"The limitations of monetary policy have been underlined by continued weakness in Japan, despite a sixth increase in the Bank of Japan's asset purchase program," Bootle warned.

Bootle said the Fed's commitment to purchase $40 billion of mortgage-backed securities every month will substantially boost the U.S. monetary base, but might not generate faster growth of credit or the economy at large.

Meanwhile, the ECB's proposed bond-buying program fails to address the lack of competitiveness in southern European countries, which has contributed to weak growth and excessive debt, said Bootle.

Bootle added that he still expects the euro zone to disintegrate, with Greece and potentially one or two other small countries leaving the monetary union. According to him, the euro zone's economy will contract every year from 2012 to 2014, with a sharp fall of 2.5 percent in 2013.
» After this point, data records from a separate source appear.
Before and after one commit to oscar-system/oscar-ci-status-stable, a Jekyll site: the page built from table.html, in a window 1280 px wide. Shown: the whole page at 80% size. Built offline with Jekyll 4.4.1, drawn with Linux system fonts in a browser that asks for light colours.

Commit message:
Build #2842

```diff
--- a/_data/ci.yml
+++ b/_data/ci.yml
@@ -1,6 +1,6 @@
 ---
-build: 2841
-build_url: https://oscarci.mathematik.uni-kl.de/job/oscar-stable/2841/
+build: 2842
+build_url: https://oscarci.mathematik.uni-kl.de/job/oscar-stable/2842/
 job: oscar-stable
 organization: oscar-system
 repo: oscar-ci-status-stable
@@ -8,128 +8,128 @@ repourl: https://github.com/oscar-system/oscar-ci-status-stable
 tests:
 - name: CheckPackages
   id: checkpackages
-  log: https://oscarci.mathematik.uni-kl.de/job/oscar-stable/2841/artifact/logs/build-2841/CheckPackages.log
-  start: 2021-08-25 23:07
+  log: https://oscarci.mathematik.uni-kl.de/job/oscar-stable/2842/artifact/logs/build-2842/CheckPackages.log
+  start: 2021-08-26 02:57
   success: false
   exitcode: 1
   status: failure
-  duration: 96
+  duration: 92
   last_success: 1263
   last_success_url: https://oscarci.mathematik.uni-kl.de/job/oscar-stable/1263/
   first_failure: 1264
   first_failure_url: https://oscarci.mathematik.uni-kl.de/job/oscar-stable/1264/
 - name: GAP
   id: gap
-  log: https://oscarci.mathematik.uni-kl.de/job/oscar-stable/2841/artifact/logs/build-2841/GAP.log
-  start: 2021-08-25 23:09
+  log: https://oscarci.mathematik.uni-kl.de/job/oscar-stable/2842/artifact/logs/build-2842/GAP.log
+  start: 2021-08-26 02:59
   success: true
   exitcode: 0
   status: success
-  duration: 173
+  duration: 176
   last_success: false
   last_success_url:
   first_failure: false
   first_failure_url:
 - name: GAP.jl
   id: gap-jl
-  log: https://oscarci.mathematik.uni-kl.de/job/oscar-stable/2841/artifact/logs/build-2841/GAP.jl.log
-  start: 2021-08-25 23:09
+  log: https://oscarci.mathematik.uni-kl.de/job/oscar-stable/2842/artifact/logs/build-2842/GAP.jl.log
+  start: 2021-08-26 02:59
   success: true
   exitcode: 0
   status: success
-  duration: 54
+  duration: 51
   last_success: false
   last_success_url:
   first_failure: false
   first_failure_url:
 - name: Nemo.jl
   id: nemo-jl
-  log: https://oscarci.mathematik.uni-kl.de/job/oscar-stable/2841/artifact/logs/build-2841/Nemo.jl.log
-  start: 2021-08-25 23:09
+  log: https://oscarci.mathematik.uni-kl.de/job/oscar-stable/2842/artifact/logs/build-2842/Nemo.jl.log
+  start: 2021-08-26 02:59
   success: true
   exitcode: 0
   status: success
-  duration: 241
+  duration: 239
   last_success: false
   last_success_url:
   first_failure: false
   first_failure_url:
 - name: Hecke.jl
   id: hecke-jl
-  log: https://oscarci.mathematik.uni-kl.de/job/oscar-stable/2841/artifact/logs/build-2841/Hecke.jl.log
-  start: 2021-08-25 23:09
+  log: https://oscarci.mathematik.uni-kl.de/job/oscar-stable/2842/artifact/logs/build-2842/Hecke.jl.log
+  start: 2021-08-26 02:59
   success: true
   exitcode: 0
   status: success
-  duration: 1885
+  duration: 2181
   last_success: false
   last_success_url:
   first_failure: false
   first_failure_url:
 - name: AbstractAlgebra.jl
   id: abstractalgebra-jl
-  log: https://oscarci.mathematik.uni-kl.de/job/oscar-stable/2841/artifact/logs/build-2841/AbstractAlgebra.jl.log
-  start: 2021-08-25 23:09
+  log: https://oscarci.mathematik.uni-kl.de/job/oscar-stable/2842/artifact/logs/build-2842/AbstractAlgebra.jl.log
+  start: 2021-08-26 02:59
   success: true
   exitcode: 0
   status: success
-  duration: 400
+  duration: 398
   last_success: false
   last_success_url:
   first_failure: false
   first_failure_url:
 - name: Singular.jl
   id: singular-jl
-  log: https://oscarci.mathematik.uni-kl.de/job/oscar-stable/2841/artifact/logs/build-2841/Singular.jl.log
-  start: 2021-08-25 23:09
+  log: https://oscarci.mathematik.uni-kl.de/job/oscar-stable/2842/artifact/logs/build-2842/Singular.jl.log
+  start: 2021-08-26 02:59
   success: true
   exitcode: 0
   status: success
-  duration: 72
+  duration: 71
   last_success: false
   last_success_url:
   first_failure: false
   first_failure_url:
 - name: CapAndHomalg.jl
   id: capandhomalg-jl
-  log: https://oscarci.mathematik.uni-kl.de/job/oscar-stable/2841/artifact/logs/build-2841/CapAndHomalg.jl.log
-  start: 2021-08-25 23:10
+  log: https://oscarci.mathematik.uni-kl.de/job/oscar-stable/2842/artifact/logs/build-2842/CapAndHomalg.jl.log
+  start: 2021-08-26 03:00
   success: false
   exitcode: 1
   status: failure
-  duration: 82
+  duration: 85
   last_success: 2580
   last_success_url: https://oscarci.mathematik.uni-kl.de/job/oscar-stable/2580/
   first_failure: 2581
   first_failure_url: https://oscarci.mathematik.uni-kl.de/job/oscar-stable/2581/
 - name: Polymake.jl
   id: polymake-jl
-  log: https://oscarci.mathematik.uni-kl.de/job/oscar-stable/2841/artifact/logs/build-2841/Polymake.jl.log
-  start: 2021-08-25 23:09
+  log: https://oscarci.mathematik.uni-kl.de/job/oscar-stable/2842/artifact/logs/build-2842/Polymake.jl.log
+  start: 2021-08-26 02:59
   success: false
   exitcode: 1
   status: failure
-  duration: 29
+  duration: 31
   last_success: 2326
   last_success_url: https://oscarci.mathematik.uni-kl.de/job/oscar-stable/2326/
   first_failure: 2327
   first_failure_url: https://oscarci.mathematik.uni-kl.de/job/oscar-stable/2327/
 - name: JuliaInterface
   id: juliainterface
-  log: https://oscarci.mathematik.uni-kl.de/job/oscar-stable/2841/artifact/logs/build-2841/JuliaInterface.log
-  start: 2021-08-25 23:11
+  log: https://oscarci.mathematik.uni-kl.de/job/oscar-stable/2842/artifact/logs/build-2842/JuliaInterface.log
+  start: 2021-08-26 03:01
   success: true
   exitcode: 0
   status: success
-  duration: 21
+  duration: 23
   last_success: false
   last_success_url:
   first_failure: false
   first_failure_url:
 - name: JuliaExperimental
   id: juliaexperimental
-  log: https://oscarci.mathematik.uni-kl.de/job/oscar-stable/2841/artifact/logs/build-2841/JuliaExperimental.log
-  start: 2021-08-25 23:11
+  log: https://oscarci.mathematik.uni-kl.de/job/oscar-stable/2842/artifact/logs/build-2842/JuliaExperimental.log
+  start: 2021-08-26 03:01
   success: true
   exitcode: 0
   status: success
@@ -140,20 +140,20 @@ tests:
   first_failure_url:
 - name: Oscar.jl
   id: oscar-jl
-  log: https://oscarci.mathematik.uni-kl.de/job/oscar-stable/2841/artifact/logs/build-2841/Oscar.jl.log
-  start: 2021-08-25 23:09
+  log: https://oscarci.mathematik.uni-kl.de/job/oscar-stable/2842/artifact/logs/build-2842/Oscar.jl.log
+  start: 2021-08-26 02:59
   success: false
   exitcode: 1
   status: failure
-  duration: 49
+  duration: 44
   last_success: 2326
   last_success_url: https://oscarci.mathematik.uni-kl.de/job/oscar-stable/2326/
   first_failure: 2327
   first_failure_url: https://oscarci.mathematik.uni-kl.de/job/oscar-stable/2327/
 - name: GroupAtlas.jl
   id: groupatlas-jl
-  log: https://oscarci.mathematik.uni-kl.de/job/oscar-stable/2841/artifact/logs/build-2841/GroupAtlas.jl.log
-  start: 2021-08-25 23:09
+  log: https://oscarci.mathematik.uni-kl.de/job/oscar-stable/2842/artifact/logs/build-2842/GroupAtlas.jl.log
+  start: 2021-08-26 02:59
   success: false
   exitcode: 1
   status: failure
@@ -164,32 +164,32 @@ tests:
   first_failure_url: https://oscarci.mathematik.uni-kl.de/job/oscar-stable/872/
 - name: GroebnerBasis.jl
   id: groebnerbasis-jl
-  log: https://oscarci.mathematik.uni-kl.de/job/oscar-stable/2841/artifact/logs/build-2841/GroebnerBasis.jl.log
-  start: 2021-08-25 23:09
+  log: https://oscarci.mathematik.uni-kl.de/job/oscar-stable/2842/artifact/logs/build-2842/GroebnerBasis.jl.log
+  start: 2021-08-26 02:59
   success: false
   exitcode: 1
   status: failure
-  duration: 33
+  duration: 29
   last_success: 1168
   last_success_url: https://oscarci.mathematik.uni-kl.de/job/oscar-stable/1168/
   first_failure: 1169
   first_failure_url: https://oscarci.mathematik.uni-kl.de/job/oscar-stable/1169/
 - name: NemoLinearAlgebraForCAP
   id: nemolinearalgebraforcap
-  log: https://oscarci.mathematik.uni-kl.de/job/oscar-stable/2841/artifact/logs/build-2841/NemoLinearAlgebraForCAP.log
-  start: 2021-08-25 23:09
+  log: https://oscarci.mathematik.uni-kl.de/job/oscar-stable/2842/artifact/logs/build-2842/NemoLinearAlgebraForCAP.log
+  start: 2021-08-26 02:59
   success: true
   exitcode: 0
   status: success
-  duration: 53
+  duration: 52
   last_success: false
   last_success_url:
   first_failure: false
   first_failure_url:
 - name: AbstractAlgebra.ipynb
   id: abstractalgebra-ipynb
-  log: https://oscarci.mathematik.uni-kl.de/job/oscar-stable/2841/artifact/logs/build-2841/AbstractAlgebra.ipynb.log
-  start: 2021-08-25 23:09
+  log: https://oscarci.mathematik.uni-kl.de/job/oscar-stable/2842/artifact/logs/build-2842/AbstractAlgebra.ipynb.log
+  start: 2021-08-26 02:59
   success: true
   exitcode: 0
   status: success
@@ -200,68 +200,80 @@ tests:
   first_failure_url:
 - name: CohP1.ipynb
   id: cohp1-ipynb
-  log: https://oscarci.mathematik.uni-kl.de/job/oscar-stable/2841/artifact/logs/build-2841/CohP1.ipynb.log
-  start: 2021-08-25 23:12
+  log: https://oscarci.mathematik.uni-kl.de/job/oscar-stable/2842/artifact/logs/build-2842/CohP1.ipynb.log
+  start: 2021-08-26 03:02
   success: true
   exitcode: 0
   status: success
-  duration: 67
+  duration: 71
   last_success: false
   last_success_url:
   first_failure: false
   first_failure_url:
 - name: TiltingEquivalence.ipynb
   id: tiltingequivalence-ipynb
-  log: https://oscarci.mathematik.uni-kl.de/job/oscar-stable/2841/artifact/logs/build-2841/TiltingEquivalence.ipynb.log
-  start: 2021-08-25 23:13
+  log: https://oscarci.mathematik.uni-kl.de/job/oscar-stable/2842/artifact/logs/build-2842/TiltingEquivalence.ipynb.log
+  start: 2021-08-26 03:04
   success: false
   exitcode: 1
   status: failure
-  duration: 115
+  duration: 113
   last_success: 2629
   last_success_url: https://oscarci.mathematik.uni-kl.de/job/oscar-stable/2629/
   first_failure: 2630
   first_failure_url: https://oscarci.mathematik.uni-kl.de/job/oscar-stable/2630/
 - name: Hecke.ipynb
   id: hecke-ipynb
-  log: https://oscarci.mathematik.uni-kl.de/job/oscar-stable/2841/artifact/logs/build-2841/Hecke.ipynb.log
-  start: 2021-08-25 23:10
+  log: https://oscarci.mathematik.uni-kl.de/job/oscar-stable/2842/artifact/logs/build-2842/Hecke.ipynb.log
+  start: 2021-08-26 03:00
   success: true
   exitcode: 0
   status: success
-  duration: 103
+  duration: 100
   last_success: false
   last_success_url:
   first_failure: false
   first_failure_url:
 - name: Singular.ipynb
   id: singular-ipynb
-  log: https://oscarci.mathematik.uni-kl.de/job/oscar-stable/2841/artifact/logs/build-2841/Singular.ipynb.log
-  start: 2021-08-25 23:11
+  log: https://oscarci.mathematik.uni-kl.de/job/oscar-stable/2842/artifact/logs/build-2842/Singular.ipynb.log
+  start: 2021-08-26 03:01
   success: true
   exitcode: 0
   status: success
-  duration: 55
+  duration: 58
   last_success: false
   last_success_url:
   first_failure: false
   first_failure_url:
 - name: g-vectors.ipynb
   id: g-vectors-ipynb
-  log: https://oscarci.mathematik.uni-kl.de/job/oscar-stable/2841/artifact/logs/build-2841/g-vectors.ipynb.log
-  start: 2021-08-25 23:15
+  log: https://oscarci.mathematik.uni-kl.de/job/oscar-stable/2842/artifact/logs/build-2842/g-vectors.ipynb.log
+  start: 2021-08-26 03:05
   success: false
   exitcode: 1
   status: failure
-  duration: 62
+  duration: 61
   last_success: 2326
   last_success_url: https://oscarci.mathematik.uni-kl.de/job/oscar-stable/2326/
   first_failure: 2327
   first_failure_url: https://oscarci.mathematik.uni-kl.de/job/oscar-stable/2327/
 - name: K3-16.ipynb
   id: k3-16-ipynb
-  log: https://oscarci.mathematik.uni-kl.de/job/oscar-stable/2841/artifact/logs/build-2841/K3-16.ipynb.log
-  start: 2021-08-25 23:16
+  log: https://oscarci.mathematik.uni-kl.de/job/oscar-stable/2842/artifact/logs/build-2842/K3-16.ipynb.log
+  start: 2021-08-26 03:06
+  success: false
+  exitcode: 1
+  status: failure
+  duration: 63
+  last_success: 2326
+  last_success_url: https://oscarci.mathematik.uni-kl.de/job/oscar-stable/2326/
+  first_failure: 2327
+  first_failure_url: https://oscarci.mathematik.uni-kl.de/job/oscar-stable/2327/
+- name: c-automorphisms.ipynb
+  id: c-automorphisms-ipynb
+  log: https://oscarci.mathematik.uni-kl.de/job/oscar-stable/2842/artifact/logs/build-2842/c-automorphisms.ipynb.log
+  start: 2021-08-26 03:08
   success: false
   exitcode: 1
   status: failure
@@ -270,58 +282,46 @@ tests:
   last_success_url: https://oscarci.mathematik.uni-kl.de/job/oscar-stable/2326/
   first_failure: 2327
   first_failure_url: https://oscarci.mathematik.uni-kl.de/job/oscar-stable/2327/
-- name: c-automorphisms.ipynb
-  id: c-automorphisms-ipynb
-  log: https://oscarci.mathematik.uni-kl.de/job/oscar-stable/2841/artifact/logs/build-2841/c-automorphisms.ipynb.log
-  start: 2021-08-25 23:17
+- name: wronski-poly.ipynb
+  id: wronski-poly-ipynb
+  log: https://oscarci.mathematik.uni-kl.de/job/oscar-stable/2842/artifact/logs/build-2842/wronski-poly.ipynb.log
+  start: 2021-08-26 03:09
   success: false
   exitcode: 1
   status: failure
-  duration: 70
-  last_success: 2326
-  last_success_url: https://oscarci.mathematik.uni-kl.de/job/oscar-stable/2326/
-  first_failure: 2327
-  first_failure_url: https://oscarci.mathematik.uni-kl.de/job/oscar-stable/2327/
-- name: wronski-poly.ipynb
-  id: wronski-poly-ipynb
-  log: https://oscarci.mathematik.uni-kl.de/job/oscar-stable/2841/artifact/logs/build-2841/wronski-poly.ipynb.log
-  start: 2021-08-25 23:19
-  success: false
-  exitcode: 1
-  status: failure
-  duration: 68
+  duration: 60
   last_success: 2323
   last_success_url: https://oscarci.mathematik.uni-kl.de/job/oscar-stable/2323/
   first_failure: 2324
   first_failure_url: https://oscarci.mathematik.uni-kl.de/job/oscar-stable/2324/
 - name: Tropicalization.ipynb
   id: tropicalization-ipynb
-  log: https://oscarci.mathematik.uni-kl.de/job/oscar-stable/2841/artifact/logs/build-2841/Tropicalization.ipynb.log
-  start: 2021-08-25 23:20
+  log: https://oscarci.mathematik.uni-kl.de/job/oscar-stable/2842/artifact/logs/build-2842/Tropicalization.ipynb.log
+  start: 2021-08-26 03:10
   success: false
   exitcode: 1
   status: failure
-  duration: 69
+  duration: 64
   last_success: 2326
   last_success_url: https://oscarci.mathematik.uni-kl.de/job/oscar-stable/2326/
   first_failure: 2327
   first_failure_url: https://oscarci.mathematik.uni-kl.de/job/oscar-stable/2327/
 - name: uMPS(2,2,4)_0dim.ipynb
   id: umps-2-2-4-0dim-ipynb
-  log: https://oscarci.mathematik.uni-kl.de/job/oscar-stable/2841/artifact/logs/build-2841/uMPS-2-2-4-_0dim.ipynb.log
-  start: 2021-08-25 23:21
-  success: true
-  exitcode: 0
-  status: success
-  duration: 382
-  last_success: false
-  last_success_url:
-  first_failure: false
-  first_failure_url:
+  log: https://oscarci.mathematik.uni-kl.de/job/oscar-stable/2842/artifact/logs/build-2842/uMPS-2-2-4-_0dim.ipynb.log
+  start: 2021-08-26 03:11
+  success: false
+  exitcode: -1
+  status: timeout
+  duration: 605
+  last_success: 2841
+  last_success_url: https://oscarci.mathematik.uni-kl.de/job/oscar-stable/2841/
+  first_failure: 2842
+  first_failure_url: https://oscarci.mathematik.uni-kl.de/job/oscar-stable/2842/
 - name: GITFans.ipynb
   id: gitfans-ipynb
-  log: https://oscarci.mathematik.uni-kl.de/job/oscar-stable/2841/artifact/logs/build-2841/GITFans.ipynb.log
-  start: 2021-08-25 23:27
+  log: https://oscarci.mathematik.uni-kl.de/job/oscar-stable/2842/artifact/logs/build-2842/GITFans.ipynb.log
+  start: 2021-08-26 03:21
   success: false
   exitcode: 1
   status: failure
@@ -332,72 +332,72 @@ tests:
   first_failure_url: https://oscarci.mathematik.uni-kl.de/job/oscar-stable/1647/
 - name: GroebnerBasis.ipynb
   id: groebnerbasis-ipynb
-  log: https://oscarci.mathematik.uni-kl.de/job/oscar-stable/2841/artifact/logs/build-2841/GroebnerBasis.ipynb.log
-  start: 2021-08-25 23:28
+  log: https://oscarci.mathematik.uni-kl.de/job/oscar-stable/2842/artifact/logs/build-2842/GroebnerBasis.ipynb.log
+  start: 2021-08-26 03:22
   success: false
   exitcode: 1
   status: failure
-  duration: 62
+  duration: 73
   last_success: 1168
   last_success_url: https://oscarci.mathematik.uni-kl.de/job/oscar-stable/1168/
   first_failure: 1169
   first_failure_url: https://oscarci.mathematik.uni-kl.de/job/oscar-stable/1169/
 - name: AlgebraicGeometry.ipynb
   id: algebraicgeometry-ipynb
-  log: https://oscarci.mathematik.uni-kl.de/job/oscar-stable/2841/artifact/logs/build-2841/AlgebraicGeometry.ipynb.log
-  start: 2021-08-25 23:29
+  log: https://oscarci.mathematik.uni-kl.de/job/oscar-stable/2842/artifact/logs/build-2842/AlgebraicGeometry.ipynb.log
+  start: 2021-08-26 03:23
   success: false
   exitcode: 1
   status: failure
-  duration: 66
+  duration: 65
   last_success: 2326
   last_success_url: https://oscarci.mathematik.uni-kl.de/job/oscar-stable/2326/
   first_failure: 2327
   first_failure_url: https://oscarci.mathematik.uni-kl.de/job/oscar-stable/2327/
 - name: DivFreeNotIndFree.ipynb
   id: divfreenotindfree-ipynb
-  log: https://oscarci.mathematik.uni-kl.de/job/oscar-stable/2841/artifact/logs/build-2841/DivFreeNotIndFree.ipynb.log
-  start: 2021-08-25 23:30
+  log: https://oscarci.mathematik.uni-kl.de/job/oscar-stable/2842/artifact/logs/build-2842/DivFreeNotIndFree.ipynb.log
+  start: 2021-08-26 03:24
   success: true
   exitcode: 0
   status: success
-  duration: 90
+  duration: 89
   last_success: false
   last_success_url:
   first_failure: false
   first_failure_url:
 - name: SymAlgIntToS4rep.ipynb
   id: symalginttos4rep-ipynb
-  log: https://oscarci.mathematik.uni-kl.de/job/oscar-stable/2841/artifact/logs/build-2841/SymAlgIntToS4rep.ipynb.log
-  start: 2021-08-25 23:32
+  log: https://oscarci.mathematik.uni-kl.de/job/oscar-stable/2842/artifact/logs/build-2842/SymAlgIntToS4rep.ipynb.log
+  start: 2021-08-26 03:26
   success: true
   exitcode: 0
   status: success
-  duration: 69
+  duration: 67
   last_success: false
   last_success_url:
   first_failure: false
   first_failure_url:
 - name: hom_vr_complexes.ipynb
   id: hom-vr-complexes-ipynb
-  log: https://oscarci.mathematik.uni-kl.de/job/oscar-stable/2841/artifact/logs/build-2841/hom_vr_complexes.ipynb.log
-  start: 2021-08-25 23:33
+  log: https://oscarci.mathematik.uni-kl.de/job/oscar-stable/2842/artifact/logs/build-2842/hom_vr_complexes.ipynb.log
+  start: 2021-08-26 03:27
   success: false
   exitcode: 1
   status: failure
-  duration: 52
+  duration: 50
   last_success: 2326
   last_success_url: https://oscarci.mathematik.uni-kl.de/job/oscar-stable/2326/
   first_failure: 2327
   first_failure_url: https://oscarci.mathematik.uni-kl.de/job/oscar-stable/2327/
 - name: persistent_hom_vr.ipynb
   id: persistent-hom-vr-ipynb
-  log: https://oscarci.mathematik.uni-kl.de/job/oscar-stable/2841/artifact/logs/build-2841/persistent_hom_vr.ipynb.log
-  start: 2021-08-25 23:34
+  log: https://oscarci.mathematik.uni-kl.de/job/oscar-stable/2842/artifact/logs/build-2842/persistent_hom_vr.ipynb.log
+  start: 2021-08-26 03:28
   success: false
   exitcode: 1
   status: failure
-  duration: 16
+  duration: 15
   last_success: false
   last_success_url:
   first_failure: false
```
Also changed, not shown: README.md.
Bootle said the gloomy economic picture, particularly in Europe, will benefit safe haven assets like U.S. Treasurys and gold, but prove to be bad for German Bunds and the Euro .

Capital Economics forecasts 10-year yields on U.S. Treasurys (and U.K. Gilts) will hover around 1.5 percent until the end of 2014, but German Bund yields will rise to 3 percent.

The report also predicted the S&P 500 will end both 2012 and 2013 at around 1,350 points, below the psychologically important 1,400 level. The index peaked in mid-September at 1,474.51 points.

"One reason we are skeptical the market will do better is that we think profit margins are set to come under pressure," said Bootle.

— By CNBC.com's Katy Barnato